I can barely type for tears. Thanks, to vote-splitters, conscience voters. Thanks. Canada is now Tea Party North.
The comments on that post and my (dimming) memory indicate that there was a fair amount of shock at the result. How wrong did pollsters get it?
Or, to put it another way: did pollsters more or less accurately reflect voter intentions MINUS criminal skulduggery?
So I went looking for immediate reactions. Here's ThreeHundredEight from May 3, 2011:
Well, at least I got the order of the parties right.
Clearly, the final projection was wrong. It under-estimated both the Conservatives and the New Democrats and over-estimated the Liberals and the Bloc Québécois. While I was not alone in making this error, I humbly recognize that of all the projections mine was among the worst.
Of the 308 ridings in the country, ThreeHundredEight.com correctly called 234 of them. That's an accuracy rate of 76.0%, which is absolutely unacceptable.
However, it was not the seat projection model that failed. The seat projection model actually performed very well - or would have had the popular vote projection model not missed the mark so completely.
. . .
I should be clear that the polls were not terribly inaccurate. They were actually quite good in pegging the support levels of the Liberals, New Democrats and Bloc Québécois. But they under-estimated the Conservatives, arguing for a strong minority rather than a relatively strong majority government.

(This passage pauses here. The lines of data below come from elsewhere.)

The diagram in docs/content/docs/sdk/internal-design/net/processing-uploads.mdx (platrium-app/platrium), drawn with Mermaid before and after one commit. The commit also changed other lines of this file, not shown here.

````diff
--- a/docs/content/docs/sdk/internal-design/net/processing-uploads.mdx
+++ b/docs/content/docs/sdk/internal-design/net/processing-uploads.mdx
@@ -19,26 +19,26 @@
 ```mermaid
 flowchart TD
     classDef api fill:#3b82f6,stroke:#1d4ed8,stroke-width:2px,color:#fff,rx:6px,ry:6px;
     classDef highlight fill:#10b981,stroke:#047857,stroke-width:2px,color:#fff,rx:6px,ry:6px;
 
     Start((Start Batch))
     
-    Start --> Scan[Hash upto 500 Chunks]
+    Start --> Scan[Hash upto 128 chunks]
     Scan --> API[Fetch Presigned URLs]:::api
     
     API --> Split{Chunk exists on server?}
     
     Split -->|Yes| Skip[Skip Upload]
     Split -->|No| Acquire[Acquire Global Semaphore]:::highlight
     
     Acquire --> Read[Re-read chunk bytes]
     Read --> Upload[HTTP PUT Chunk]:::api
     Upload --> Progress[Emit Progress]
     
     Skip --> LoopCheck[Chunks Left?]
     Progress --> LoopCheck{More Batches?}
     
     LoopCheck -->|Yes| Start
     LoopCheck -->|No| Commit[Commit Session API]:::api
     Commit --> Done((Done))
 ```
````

This was especially problematic in British Columbia, Ontario, and Atlantic Canada. On the other hand, full marks go to the pollsters in unpredictable Quebec. They were all very close to the actual result.
Hm. Of the 92 ridings with 'hoax phone calls' The Sixth Estate had listed as of yesterday, I count 74 in British Columbia, Ontario, and Atlantic Canada, where Conservative strength was under-estimated by pollsters, but where allegations of manipulation or suppression abound.

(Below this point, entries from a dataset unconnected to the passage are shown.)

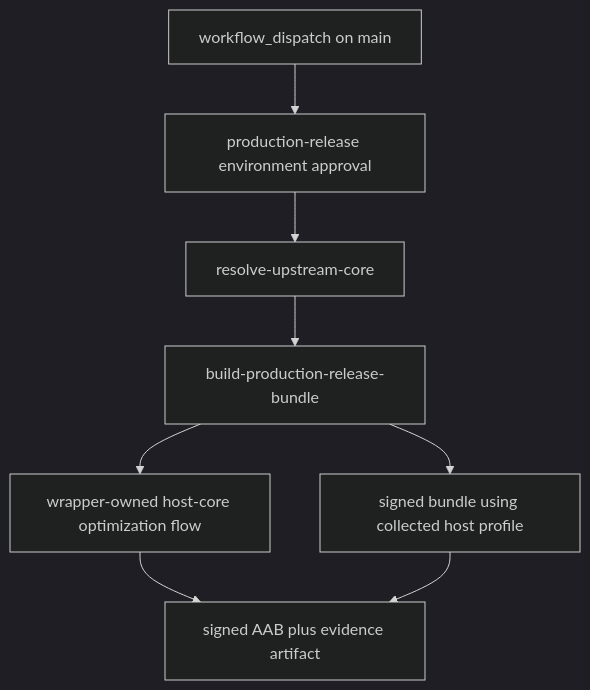
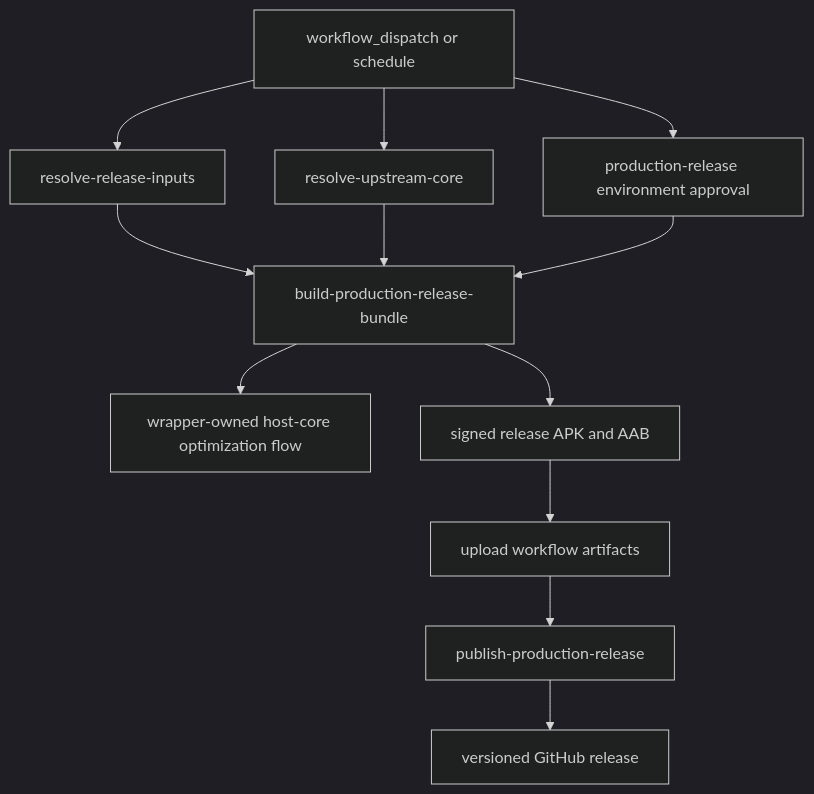
One commit to ppigazzini/r47zen changed the second of 2 diagrams in android/docs/dev/70-ci-and-release-workflow.md. Above: the diagram before and after it, drawn with Mermaid (dark theme). The commit also changed other lines of this file and 5 other files, not shown here.

First line of the commit message:
feat(android): publish signed release apk and aab from protected workflow

````diff
--- a/android/docs/dev/70-ci-and-release-workflow.md
+++ b/android/docs/dev/70-ci-and-release-workflow.md
@@ -225,16 +236,20 @@
 ```mermaid
 flowchart TD
-  A[workflow_dispatch on main]
-  B[production-release environment approval]
+  A[workflow_dispatch or schedule]
+  B[resolve-release-inputs]
   C[resolve-upstream-core]
-  D[build-production-release-bundle]
-  E[wrapper-owned host-core optimization flow]
-  F[signed bundle using collected host profile]
-  G[signed AAB plus evidence artifact]
+  D[production-release environment approval]
+  E[build-production-release-bundle]
+  F[wrapper-owned host-core optimization flow]
+  G[signed release APK and AAB]
+  H[upload workflow artifacts]
+  I[publish-production-release]
+  J[versioned GitHub release]
 
-  A --> B --> C --> D
-  D --> E
-  D --> F
+  A --> B --> E
+  A --> C --> E
+  A --> D --> E
+  E --> F
   E --> G
-  F --> G
+  G --> H --> I --> J
 ```
````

Here's another post-mortem from May 4, 2011.
Stephen Harper achieved his long-sought Conservative majority last night, leaving many of us gobsmacked and dumbstruck.
Pundits quoted there blame vote-splitting.

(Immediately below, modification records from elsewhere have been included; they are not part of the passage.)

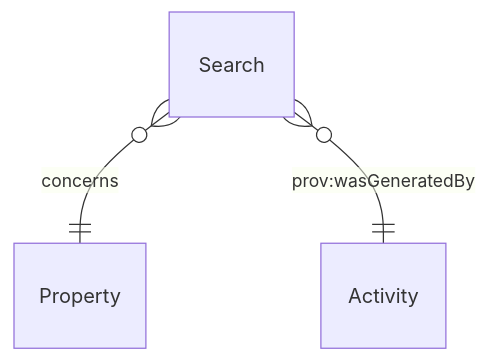
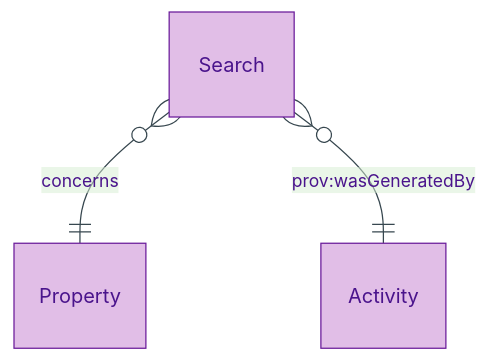
Before and after one commit to sparkling/opda: the first of 2 diagrams in docs/manual/logical/descriptive/search.md, drawn with Mermaid. The commit also changed other lines of this file and 179 other files, not shown here.

First line of the commit message:
docs(manual): Logical-tier diagram expansion via /diagramming skill

````diff
--- a/docs/manual/logical/descriptive/search.md
+++ b/docs/manual/logical/descriptive/search.md
@@ -30,5 +35,9 @@
 ```mermaid
+%%{init: {"theme": "base", "themeVariables": {"primaryColor": "#E1BEE7", "primaryTextColor": "#4A148C", "primaryBorderColor": "#6A1B9A", "lineColor": "#37474F"}}}%%
 erDiagram
+    accTitle: Search — Entity-Relationship Diagram
+    accDescr: Search — concerns a Property and carries PROV-O wasGeneratedBy to issuing local-authority Activity (CON29R, LLC1, environmental, flood, coal-mining searches).
+
     Search }o--|| Property : "concerns"
     Search }o--|| Activity : "prov:wasGeneratedBy"
 ```
````
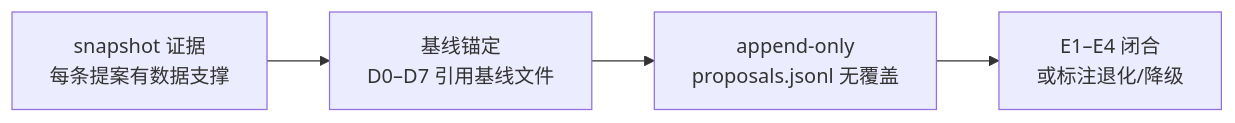
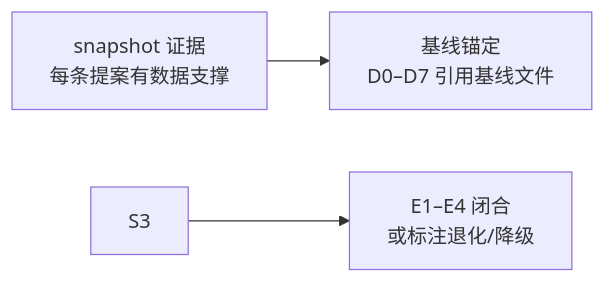
One commit to effiy/YrY changed diagram 11 of 11 in rules/self-improve.md. Above: the diagram before and after it, drawn with Mermaid. The commit also changed other lines of this file and 91 other files, not shown here.

````diff
--- a/rules/self-improve.md
+++ b/rules/self-improve.md
@@ -254,7 +226,6 @@
 ```mermaid
 flowchart LR
     S1["snapshot 证据<br/>每条提案有数据支撑"]:::sig --> S2["基线锚定<br/>D0–D7 引用基线文件"]:::sig
-    S2 --> S3["append-only<br/>proposals.jsonl 无覆盖"]:::sig
     S3 --> S4["E1–E4 闭合<br/>或标注退化/降级"]:::sig
 
 ```
````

KICKER: There's also this:
Now Harper (3 May) tells us that in majority, he will adopt a no-surprises approach to government, with no radical shifts in policy: “One thing I’ve learned in this business is that surprises are generally not well received by the public and so we intend to move forward with what Canadians understand about us and I think what they’re more and more comfortable with.”
No surprises, indeed. Long-form census, 'Royal' everything, OAS. I could go on.
I am no poll wonk. But it would be très cool if a number cruncher could take a look at this stuff.
Aside: From my trip down memory lane just now, it is QUITE remarkable how many contemporary reports of 'dirty tricks' were noted by us -- mostly by deBeauxOs. Viz today's Creekside.
h/t @stignasty for the threehundredeight link.